Tuesday, April 5, 2011

Sunday, April 3, 2011 (Hanoi)

HANOI IN BLOOM: We got up pretty early on Sunday and headed to the wholesale flower market in Hanoi. It's a stunning place. The flowers are incredible. So are the hard-working and focused women who are there. They show up around midnight; by 8 a.m. about everything is sold. Bicycles and motorbikes are laden with the flowers that will be sold in shops and at street corners throughout the city. Today, yellow was big presence today because of the beginning of the lunar month.

SOME OLD HANOI AND NEW HANOI: After the flower-market visit, we saw some flowers in action--at the mausoleum of Ho Chi Minh's, where we were part of a big crowd filing past the body of the much-revered leader (and former busboy at the Parker House in Boston). The location was (obviously) an island of calm in the midst of the hectic traffic of Hanoi. One of the items on the grounds of the mausoleum and residence was an "air raid warning" device. This, obviously, dealt with the bombings of the city during the Vietnam War (or, as our guide called it, "the American War"). It was a shell casing, which, when struck, made a gonging sound.
Later, we went to the Tran Quoc Pagoda and the Temple of Literature. That last place is considered Vietnam's seat of learning. It includes Van Mieu, a temple dating back to 1070 that honors Confucius, and Quoc Tu Giam, an institute set up six years later to teach the philosopher's doctrines. This place is a favorite spot for photographing young students who dress specifically for the occasion (right).
After that, we separated from our guide/driver and spent some of the evening roaming the streets of the Old Quarter (near our hotel). We had a fabulous dinner at the Green Tangerine.
On the walk home, we ran into some after-dark break dancers (right) who were twirling, tumbling, spinning and spilling themselves in the Indira Gandhi Park on a terrace under the watchful eye of the statue of Ly Thai To, the first king of the dynasty that ruled the area for about 200 years, until 1225. It's on the southwest side of Lake Hoan Kiem, the home of some endangered turtles and the figurative heart of the city. The dancers weren't quite as organized and as in-step as the mausoleum guards (above) but were mesmerizing.
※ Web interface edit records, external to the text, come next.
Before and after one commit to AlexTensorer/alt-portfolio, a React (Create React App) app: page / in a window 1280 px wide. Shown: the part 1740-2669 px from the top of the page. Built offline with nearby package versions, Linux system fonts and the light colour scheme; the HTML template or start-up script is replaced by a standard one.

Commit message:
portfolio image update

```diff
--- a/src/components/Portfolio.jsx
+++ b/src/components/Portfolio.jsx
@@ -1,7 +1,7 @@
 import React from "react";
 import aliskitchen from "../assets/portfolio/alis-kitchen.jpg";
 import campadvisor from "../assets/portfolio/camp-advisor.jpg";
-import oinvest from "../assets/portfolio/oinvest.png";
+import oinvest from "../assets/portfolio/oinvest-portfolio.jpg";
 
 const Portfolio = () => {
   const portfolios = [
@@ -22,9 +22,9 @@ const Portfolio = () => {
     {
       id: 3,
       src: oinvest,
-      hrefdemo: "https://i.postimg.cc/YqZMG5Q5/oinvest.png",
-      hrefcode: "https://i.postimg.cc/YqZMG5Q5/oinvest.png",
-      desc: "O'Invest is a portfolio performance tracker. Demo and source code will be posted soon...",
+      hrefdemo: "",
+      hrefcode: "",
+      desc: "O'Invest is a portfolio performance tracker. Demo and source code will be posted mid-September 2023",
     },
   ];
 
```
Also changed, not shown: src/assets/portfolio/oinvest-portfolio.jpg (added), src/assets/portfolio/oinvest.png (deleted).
Sunday, April 3, 2011

April 2, 2011 (Hanoi)

HANOI: WHERE THE TRAFFIC LAWS GO TO DIE: My head is still spinning from a cyclo (aka rickshaw) ride through the 36 Streets of the Old Quarter in Hanoi. The delightful excursion rivals many amusement park rides for near-misses, sharp turns, loud noises etc. Prominent here, of course, are the 3.5 million or so motorcycles-scooters that swarm through the streets. The buzzing is incredible. The notion of a four-way stop would be simply absurd. One comforting thought is that riders generally keep to the right side of the road. Unless they don't. A couple things to remember:
1. Two solids CAN occupy the same space;
2. For every action there is a SEPARATE AND NOT EQUAL REACTION;
3. Force=Mass(x)Acceleration (-) the speed of light.
The honking is crazy (especially after Singapore). I think it's another language. Special honking says:
Get out of the way, I'm going through the red light.
Hey, don't you think my scooter looks good?
Hey, don't you think I look good?
Hey, I think you look good.
Hey, I think your scooter looks good.
I'm speeding up.
I'm slowing down.
I'm thinking about turning.
I'm NOT thinking about turning.
All the while, many drivers are moving great volumes of people and material (see photos). All very ambitious. When it comes to loading things on a motorbike or scooter, our guide, Minh, says, "Anything is possible."